On Sat, Feb 14, 2004 at 11:09:52AM +0100, Mathieu Roy wrote:

Erg, another non-developer? But hey, at least you're in the queue.

> Anthony Towns <aj@azure.humbug.org.au> wrote:
> > My conclusion is that in order to achieve our goals of supporting our
> > users and the free software community, we can't give too much credence
> > to people just because they complain a lot. One of the ways in which we
> > do that is to say "it doesn't matter how much anyone complains; it's the
> > maintainers decision. if you don't like that, convince them otherwise,
> > prepare a patch, work around the problem, use a different program,
> > or use a different distribution".
> This make sense. But if I correctly understood the situation, it would
> be like if the maintainer was refusing to apply a correct patch.

No, it would be like a maintainer ignoring a patch because it's not
particularly important, may not be desirable and there are other things
to worry about. And that's the maintainer's prerogative.

> Maybe I misunderstood the situation. Maybe the complainers should
> write down exactly what they propose, on just one page, and then, the
> maintainers should reply to each proposal why it is possible or
> not. 

Again, no. The maintainer's don't owe anything to the complainers. If the
complainers want to do something, it's *entirely* their responsibility to
make it happen. If they're not being helped, they need to work out some
way of either working with the maintainer in a way that's acceptable to
them, or they need to work out a way of making it so the maintainer's
not affected at all by their desires.

A lot of people like to analyse open source development as a "gift
culture".  One of the corollories of that is that you don't get to place
conditions on the gifts people give you, or demand more gifts. You accept
them with a smile, and if they're not enough you work something else out.

> >> Can't you keep off the discussion personal attacks? Can't you just
> >> stick to facts and avoid any comments based your very own opinions
> >> about others persons involved knowledge?
> > No, because my goal isn't to justify James and Ryan's actions --
> > I don't believe they need any justification. My goal is to try to get
> > this community to stop ceaselessly attacking the people it relies on.
> You are maybe in your good right, but to prove that, you must in some
> way justify James and Ryan actions. 

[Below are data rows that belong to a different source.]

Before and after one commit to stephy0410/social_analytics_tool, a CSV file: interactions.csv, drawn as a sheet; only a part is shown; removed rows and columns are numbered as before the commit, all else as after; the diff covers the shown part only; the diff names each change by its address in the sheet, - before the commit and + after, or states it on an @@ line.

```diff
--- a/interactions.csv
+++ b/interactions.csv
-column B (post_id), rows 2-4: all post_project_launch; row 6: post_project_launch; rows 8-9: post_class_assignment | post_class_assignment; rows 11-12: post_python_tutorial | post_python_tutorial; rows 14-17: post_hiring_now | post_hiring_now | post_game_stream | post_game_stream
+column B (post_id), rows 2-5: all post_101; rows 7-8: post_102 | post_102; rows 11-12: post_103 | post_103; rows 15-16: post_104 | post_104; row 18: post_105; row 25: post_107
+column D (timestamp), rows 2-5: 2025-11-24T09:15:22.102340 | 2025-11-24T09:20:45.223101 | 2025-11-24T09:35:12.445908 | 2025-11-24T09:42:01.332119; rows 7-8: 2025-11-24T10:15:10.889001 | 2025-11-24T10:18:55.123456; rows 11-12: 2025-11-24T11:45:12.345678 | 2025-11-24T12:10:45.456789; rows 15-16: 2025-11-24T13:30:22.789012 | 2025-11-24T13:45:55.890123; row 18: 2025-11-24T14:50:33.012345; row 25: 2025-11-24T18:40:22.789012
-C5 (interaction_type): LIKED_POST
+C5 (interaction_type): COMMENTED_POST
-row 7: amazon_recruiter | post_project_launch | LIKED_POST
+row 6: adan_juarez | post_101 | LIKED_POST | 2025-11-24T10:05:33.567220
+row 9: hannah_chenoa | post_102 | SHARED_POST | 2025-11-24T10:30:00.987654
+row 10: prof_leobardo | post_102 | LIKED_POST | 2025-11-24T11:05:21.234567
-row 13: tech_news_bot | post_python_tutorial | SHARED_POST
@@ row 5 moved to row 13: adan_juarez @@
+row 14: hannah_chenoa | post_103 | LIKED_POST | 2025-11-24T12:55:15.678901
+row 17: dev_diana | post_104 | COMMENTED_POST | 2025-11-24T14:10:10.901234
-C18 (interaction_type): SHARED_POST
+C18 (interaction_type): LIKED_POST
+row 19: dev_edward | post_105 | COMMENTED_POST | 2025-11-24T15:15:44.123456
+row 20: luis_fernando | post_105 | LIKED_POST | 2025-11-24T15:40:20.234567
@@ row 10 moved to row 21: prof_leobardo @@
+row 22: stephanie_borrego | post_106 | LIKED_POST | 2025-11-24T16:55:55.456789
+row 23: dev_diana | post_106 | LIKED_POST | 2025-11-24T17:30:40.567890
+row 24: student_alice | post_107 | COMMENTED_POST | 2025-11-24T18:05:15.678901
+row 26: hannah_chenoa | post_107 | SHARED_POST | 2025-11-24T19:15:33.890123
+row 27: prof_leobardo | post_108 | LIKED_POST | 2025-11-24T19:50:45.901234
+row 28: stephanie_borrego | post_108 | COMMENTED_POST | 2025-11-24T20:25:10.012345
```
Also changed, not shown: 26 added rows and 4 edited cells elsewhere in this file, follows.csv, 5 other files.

The only time it's appropriate to review maintainers' actions is when
they're egregiously bad. In this case, all the buildds for all arches are
operating within spec, so there are absolutely no problems to be solved.

Maybe it's fun to second guess people on things they know more about
and have more experience with than you, but it in general just seems a
waste of time to me.

If you're worried about oversight in general, rather than in this specific
case, then that's not an issue: we have mechanisms available if there are
egregious problems anywhere, and we have multiple people in a position
to review the effectiveness of the buildds. That you mightn't be one of
them is not a problem for the project.

> In other words, criticizing a work being done by Debian maintainers is
> not necessarily a bad thing. 

Well, yes, it is necessarily a bad thing. Nobody likes criticism,
and when we don't offer anything for peoples' contributions apart from
appreciation and the knowledge they're doing something good for the world,
criticism isn't helpful.

There are times when it can be mitigated because certain issues are
important enough to overcome that drawback, and it can conceivably be
unavoidable in certain circumstances, and in some cases having robust
criticism can encourage much more healthy debate, but this case doesn't
come under any of those headings. The issue isn't important, it could
have been dealt with in a number of other ways, and there's nothing
healthy about announcing to the world that people are incompetent,
on crack, and need to be removed.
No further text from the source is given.